Millinocket Grows

The Great Northern itself encouraged and even assisted with building much of the town, in order to provide housing for its rapidly expanding workforce. In July of 1899, GNP placed an advertisement in the Bangor Whig and Courier, asking for responsible parties to erect one hundred tenement houses, business blocks, and a suitable hotel and boarding house.

Once GNP began producing paper, the steady traffic between the railroad station and the mill, a distance of about a mile, brought about the construction of boarding houses. The early boarding houses were similar to those seen in any mill town, from three to five stories in height, except that they were not placed in rows of identical design, as was the custom.

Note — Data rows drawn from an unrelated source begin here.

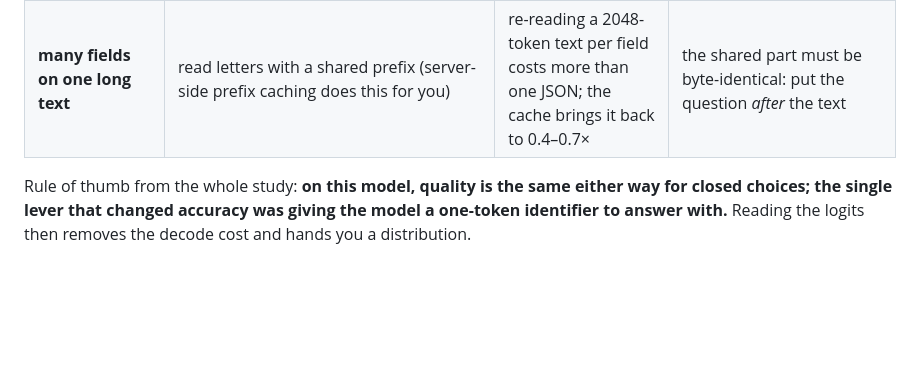
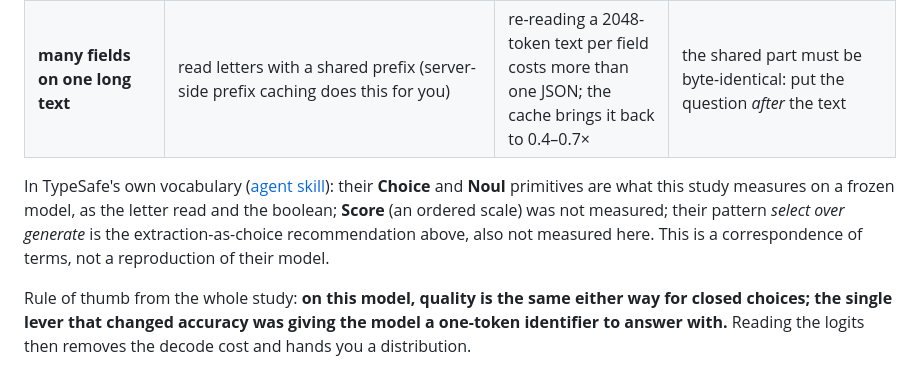
Before and after one commit to r-ms/mini-jev, a Markdown page: README.md, the part around the change. Rendered like a GitHub page; blank space fills up the shorter version.

Commit message:
README: map the study onto TypeSafe's primitives (Choice, Noul measured; Score and select-over-generate not)

```diff
--- a/README.md
+++ b/README.md
@@ -36,6 +36,8 @@ Everything here runs on `Qwen/Qwen3-4B-Instruct-2507` (bf16, greedy) with [xgram
 | **integer / number** | generate under a grammar with a bounded type (`integer`, or an enum grid of allowed decimals) | an unbounded `number` accepts an endless digit string | never ask the model to write probabilities as numbers: 0.35 accuracy |
 | **free text** | generate | nothing to read | — |
 | **many fields on one long text** | read letters with a shared prefix (server-side prefix caching does this for you) | re-reading a 2048-token text per field costs more than one JSON; the cache brings it back to 0.4–0.7× | the shared part must be byte-identical: put the question *after* the text |
+
+In TypeSafe's own vocabulary ([agent skill](https://docs.typesafe.ai/agent-skill)): their **Choice** and **Noul** primitives are what this study measures on a frozen model, as the letter read and the boolean; **Score** (an ordered scale) was not measured; their pattern *select over generate* is the extraction-as-choice recommendation above, also not measured here. This is a correspondence of terms, not a reproduction of their model.
 
 Rule of thumb from the whole study: **on this model, quality is the same either way for closed choices; the single lever that changed accuracy was giving the model a one-token identifier to answer with.** Reading the logits then removes the decode cost and hands you a distribution.
 
```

Construction on the Great Northern Hotel began in 1900. The elegant 52-room structure was completed the following year, and leased to J.P. Randall, its first proprietor.

The mill operated in eight-hour shifts. Since everyone would be walking to work, the locations of the first homes were in part determined by convenience. More areas opened up west of Katahdin Avenue near the mill, and just across the tracks.

Between November 1, 1899, and December 31, 1927, GNP’s president, Garret Schenck, signed over deeds to hundreds of lots owned by the company in Millinocket and East Millinocket.

Most of the houses in Millinocket were built by private parties; but in 1901, GNP contracted with Charles J. Rush to build 22 houses of four different styles, at costs ranging from $1120 to $1850.

© Michelle Anderson 2005-2014